One of my favorite ever topics here on LOC has been the litigation brought by the University of Alabama against painter Daniel Moore for unauthorized artistic depiction of trademarks. As I reported last November, after first writing about this emerging issue four years earlier:
U.S. District Court Judge Robert Propst said in an opinion that Moore did not violate trademark laws by painting scenes of Crimson Tide football without licensing the work through the university. He rejected UA’s argument that the football team’s uniform and colors are iconic enough to trump First Amendment rights in fine art.
‘This court concludes that the depiction of the uniforms in the paintings is incidental to the purpose and expression of the paintings; that is, to artistically depict and preserve notable football plays in the history of University of Alabama football,’ Propst wrote in his memorandum opinion.
As I said then,
You don’t have to go as far as I and praise the kinder, gentler world of the past when an ambitious entrepreneur could pay homage, and maybe pay the mortgage, by taking – yes, horrors! — “free rides” on significant popular culture phenomena that were unlikely to be deemed “affiliations” or “authorized merchandise” without doing the high-end brand equity any harm at all (and probably some good).

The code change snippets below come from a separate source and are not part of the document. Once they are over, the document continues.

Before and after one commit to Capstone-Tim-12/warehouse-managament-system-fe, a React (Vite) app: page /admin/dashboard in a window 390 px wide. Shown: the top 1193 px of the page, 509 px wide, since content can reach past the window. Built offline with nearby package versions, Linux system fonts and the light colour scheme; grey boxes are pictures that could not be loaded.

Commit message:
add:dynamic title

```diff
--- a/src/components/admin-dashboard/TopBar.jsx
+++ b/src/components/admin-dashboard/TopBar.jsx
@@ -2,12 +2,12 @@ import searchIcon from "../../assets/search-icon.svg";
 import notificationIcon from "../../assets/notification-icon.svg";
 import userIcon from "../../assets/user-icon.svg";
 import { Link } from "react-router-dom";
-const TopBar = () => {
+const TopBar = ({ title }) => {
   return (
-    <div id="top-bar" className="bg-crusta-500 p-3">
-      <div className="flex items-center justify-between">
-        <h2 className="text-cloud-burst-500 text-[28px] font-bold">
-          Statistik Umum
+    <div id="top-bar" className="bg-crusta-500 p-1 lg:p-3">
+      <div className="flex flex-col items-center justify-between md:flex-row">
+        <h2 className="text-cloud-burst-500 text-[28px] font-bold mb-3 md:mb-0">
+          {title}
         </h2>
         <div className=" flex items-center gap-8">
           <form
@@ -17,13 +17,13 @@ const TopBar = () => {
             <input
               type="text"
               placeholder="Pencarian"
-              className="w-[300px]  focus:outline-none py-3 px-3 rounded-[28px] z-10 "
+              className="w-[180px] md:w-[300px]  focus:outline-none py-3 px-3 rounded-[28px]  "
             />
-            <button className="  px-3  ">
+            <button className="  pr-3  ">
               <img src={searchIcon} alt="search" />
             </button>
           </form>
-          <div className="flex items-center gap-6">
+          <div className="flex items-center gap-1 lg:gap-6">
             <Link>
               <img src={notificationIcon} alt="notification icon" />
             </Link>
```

This campaign by Alabama, though, really does take the rent-grabbing aspect of this business model to truly offensive levels. There’s no doubt that NCAA schools and other pro sports teams sell “official” sports art, but it is utterly, utterly meaningless to fans whether this art is “approved,” “official,” “endorsed” or anything else (much less “fine”). The claim here is simply “The University of Alabama owns everything about the Crimson Tide, and no one is going to make a penny off fan enthusiasm for the team but us. Period.”
Notwithstanding that, well, yes, the Lanham Act does by its terms protect “approved and endorsed” as well as “source of origin,” I stand by this argument — which is rather narrow, mainly that the NCAA schools and other pro sports leagues should acknowledge that none of this has anything to do with fans, quality or anything other than what may or may not be a legally-granted franchise on branded enthusiasm.
The amicus brief (available here) filed by Big Collegiate IP demonstrates that the schools continue their goal-line defense of intellectual dishonesty in their the presentation of this issue. Read More…